What you should do »
Where a line holds the word "tenure", copy that line from the data below.

Before-and-after change data »
○ ○ ○ ○ ○
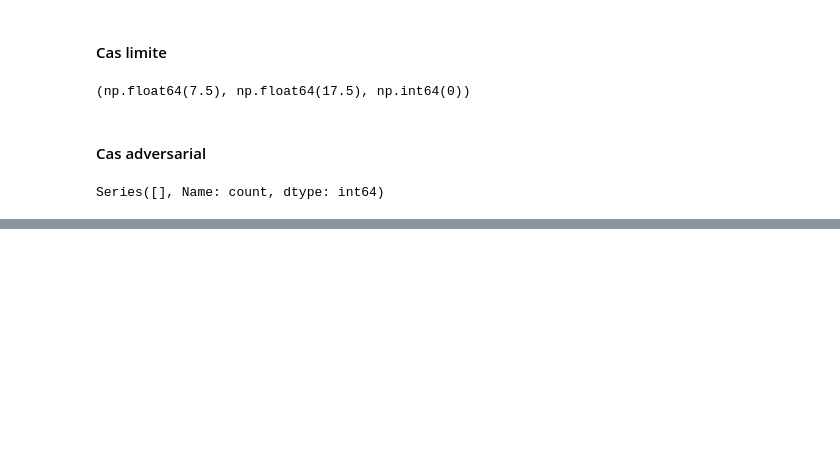
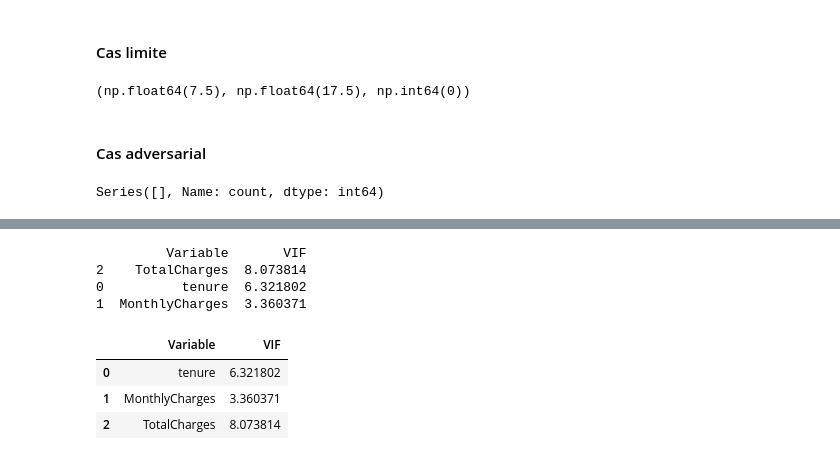
Before and after one commit to bms-awadi/arene-des-algos-Awadi_BEDJA, a Jupyter notebook: Partie2_data_collecte_preprocessing/telco_churn.ipynb, the cells around one changed output, grey strips where cells are left out. Cells and saved outputs as stored; diff of their text form; code cells hidden in the pictures; blank space fills up the shorter version.

```diff
--- a/Partie2_data_collecte_preprocessing/telco_churn.ipynb
+++ b/Partie2_data_collecte_preprocessing/telco_churn.ipynb
@@ -570,0 +625,47 @@ Series([], Name: count, dtype: int64)
+# %%
+from statsmodels.stats.outliers_influence import (
+    variance_inflation_factor
+)
+
+def rapport_multicolinearite(df, colonnes_num):
+
+    X = df[colonnes_num].copy()
+
+    vif = pd.DataFrame()
+
+    vif["Variable"] = X.columns
+
+    vif["VIF"] = [
+        variance_inflation_factor(
+            X.values,
+            i
+        )
+        for i in range(len(X.columns))
+    ]
+
+    print(vif.sort_values(
+        by="VIF",
+        ascending=False
+    ))
+
+    return vif
+# %%
+colonnes_num = [
+    "tenure",
+    "MonthlyCharges",
+    "TotalCharges"
+]
+
+rapport_multicolinearite(
+    df_encoded,
+    colonnes_num
+)
+# %% [output]
+         Variable       VIF
+2    TotalCharges  8.073814
+0          tenure  6.321802
+1  MonthlyCharges  3.360371
+|  | Variable | VIF |
+| 0 | tenure | 6.321802 |
+| 1 | MonthlyCharges | 3.360371 |
+| 2 | TotalCharges | 8.073814 |
```
Also changed, not shown: parts of 6 cells of this notebook, 1 other file.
○ ○ ○ ○ ○
Task response »
+    "tenure",
+0          tenure  6.321802
+| 0 | tenure | 6.321802 |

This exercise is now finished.